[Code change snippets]
.....
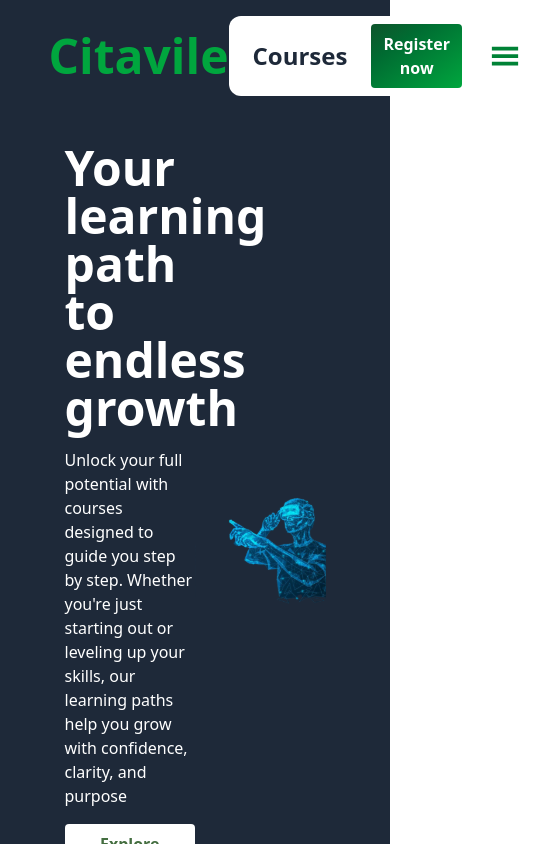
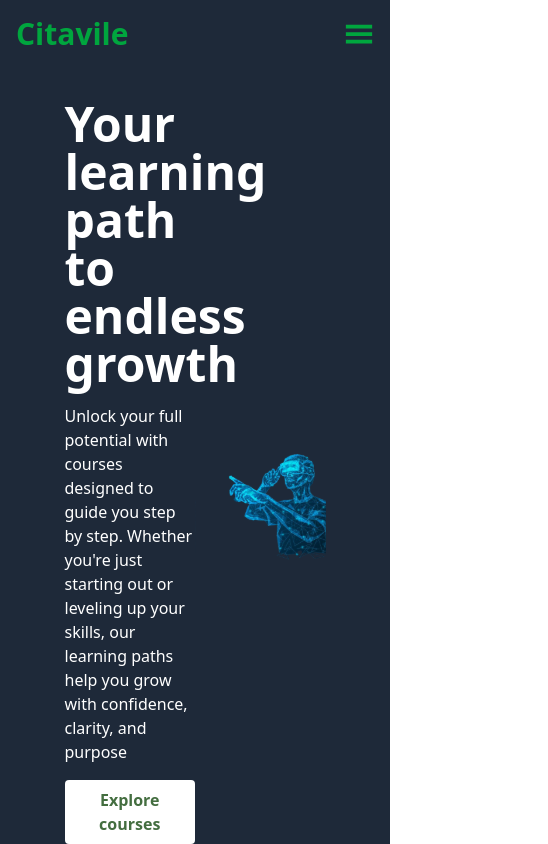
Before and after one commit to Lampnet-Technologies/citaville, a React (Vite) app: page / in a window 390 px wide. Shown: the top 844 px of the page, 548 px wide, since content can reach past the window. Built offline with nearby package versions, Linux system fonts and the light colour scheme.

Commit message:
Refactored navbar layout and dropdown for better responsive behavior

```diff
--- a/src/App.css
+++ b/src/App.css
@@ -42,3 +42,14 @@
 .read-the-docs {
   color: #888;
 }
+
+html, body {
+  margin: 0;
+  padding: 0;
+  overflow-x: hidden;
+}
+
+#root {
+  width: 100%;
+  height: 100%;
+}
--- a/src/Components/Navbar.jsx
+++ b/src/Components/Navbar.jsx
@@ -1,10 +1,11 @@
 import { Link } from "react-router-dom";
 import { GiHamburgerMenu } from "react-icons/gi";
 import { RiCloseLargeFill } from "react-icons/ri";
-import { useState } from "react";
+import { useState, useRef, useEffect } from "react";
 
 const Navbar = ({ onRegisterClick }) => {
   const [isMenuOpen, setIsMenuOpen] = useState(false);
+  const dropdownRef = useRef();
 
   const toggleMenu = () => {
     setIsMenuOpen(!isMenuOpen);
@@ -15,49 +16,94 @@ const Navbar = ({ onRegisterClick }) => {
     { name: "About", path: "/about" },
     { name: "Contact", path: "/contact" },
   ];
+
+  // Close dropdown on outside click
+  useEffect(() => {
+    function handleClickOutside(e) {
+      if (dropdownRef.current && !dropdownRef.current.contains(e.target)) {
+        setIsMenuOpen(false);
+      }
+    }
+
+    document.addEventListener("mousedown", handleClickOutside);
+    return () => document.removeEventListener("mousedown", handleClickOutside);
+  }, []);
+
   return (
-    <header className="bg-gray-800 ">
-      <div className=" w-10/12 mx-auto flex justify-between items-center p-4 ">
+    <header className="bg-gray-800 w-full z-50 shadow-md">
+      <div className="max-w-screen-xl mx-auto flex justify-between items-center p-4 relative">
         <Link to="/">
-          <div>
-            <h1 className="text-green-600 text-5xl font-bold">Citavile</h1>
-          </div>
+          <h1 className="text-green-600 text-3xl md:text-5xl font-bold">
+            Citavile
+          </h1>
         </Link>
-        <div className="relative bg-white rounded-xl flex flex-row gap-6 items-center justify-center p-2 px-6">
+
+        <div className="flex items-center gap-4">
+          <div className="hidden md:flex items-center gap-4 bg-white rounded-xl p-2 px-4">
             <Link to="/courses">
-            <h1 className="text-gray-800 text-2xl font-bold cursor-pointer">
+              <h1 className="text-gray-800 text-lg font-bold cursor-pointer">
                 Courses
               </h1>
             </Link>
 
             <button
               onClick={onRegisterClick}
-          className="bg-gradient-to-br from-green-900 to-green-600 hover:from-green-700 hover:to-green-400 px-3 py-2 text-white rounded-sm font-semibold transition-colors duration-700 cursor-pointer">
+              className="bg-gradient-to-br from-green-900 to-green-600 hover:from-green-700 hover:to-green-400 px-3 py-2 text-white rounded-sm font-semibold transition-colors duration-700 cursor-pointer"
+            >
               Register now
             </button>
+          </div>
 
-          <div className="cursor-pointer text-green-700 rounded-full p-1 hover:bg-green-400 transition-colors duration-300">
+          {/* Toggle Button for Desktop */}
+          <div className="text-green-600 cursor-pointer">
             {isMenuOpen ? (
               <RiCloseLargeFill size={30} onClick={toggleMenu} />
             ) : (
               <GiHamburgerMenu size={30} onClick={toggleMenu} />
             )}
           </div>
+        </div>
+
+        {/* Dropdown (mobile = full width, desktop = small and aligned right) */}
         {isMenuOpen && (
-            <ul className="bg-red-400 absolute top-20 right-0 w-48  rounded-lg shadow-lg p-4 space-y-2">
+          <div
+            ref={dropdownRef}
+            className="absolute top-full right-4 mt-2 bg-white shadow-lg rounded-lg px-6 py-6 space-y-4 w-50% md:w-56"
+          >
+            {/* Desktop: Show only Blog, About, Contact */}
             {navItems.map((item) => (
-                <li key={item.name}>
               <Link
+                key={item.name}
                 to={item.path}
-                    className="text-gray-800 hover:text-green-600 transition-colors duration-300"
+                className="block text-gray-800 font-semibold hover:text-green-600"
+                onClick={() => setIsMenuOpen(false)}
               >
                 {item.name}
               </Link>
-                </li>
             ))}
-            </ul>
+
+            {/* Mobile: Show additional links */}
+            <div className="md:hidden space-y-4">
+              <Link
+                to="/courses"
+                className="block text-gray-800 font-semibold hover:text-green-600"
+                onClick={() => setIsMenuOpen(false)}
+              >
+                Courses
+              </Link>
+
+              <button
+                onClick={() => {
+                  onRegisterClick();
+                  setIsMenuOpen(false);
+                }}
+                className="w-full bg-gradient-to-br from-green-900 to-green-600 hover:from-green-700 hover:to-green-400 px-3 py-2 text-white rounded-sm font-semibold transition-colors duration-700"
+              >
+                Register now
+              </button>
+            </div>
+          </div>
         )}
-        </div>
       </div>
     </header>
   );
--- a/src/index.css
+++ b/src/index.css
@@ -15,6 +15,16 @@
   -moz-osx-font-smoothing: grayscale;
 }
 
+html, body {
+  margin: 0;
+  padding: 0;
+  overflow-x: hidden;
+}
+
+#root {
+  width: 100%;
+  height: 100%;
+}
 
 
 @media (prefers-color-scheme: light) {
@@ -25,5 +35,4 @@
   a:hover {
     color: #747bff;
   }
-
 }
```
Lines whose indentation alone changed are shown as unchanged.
.....
◆ **Exercise prompt**: Every line in the records that holds the word "false" should be copied into the answer.

◆ **Exercise solution**:
   const [isMenuOpen, setIsMenuOpen] = useState(false);
+        setIsMenuOpen(false);
+                onClick={() => setIsMenuOpen(false)}
+                onClick={() => setIsMenuOpen(false)}
+                  setIsMenuOpen(false);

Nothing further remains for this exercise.